It is important to remember that as you age, your cognitive abilities may begin to decline, which should be taken into account in your portfolios. That means portfolios that include stocks, bonds and mutual funds may no longer be appropriate. Many family members are aware of this but are afraid to talk to their loved ones about such a sensitive topic. Many investors want to protect their nest egg against market risks, but when they look at the interest rates provided by banks, they don’t see any choice.
Major financial institutions recognize this and have created plans that protect against market losses, but still provide an opportunity for higher returns without risking a customer’s principal.
When it comes to planning for your retirement, you can never be too prepared. As you plan, sit down with your financial advisor and think about what steps you can take to protect your finances.

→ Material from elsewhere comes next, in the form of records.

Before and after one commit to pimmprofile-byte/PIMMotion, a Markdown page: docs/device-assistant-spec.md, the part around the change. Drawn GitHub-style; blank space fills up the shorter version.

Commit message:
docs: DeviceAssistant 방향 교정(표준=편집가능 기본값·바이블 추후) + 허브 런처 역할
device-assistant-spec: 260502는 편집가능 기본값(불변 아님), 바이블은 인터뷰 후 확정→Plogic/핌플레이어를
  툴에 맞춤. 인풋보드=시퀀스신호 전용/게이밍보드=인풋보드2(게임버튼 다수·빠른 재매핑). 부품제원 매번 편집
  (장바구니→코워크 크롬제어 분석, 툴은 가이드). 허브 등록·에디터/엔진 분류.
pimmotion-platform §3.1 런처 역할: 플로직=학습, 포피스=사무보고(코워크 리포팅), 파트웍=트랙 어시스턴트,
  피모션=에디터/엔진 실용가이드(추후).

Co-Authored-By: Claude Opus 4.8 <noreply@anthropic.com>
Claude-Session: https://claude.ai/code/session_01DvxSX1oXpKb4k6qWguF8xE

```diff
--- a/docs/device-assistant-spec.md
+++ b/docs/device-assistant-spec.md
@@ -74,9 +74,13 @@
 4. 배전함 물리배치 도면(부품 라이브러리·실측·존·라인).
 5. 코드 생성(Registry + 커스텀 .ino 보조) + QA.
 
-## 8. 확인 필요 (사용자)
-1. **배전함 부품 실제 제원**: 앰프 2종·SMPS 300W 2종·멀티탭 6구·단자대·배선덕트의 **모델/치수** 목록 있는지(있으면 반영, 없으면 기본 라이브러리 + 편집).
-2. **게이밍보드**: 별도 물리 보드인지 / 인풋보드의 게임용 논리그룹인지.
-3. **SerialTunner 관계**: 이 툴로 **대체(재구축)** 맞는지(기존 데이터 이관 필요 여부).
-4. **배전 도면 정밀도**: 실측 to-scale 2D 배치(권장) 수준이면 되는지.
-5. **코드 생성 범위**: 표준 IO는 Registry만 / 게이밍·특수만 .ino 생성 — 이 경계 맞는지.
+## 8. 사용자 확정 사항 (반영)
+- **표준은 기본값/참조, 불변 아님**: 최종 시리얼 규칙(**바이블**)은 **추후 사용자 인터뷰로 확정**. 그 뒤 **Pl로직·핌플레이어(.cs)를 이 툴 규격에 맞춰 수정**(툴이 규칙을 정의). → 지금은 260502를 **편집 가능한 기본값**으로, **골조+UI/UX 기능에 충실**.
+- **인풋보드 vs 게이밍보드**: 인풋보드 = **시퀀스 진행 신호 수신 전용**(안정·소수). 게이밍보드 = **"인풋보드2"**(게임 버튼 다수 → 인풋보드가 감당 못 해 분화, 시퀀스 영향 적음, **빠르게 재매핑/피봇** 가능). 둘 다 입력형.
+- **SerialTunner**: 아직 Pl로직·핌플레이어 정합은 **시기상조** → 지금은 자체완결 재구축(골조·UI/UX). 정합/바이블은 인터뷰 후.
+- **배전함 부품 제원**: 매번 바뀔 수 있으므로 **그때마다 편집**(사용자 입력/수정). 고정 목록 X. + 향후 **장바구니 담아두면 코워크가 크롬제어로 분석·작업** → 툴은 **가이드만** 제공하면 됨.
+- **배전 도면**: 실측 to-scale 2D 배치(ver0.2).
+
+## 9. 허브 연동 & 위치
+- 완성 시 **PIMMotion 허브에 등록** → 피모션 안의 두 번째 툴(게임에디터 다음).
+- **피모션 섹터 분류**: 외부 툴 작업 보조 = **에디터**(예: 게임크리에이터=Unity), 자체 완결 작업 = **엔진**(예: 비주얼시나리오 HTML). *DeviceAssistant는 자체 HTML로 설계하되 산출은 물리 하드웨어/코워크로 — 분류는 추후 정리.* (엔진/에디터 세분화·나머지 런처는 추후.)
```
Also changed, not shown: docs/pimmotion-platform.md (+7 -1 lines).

You may find that the current plans you have need to be changed.
In addition to talking to your financial adviser, it is important to talk to your family and plan your finances if you have a cognitive disability.
What is your family’s plan?

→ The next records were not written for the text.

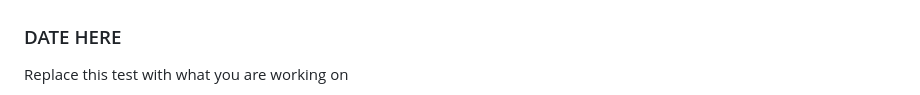
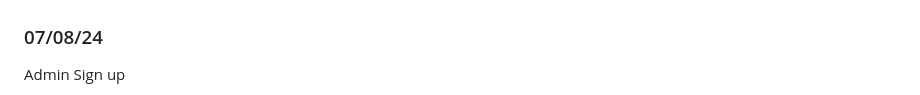
Before and after one commit to waimea-jching/300DTD-assessment, a Markdown page: docs/Development.md, the part around the change printed below. Rendered like a GitHub page.

Commit message:
admin login and signup

```diff
--- a/docs/Development.md
+++ b/docs/Development.md
@@ -70,7 +70,7 @@ I ended up changing the whole admin set up by going off the user feedback and us
 ![alt text](<images/admin login(sign in).png>)
 ![alt text](<images/admin signup.png>)
 
-### DATE HERE
+### 07/08/24
 
-Replace this test with what you are working on
+Admin Sign up
 
```
Also changed, not shown: other parts of docs/Development.md (+3 -1 lines), docs/images/Screenshot 2024-08-07 101710.png (added), docs/images/Screenshot 2024-08-07 101720.png (added), 7 other files.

Here are some important topics you’ll want to discuss as you create your plan:
Appointment and power of attorney. This individual will be responsible for making all financial and legal decisions for you if you are unable to do so. This person should be someone you trust and who has your best interests at heart.
Create a living will. This legal document clearly outlines the medical treatment you will receive if you are unable to make that decision for yourself. You can also appoint someone to make medical decisions for you if you become incapacitated.
Discuss long-term care. It is important to know the plans for long-term care. If you suffer from Alzheimer’s or dementia, you will need round-the-clock care. You and your family should discuss living arrangements and care options if that happens.
Will you live with your children so they can take care of you, or will you live in a nursing home? If you decide that a nursing home is best, it’s also important to discuss how it will be paid for.
Create a plan for your estate. Use this time to determine how your wealth and assets will be distributed after your death. This will ensure that your wishes are followed and save your family from scrambling to make last minute decisions about your estate.
These conversations are definitely not easy or fun to have, but they are important. Life is unpredictable, and some things are out of your control, but making a plan for yourself and being prepared is something you can control. Make sure to take advantage of it while you can.
This article was written and presents the views of our contributing advisor, not the Kiplinger editorial staff. You can check advisor records using DECLARED by SEC or with FINRA.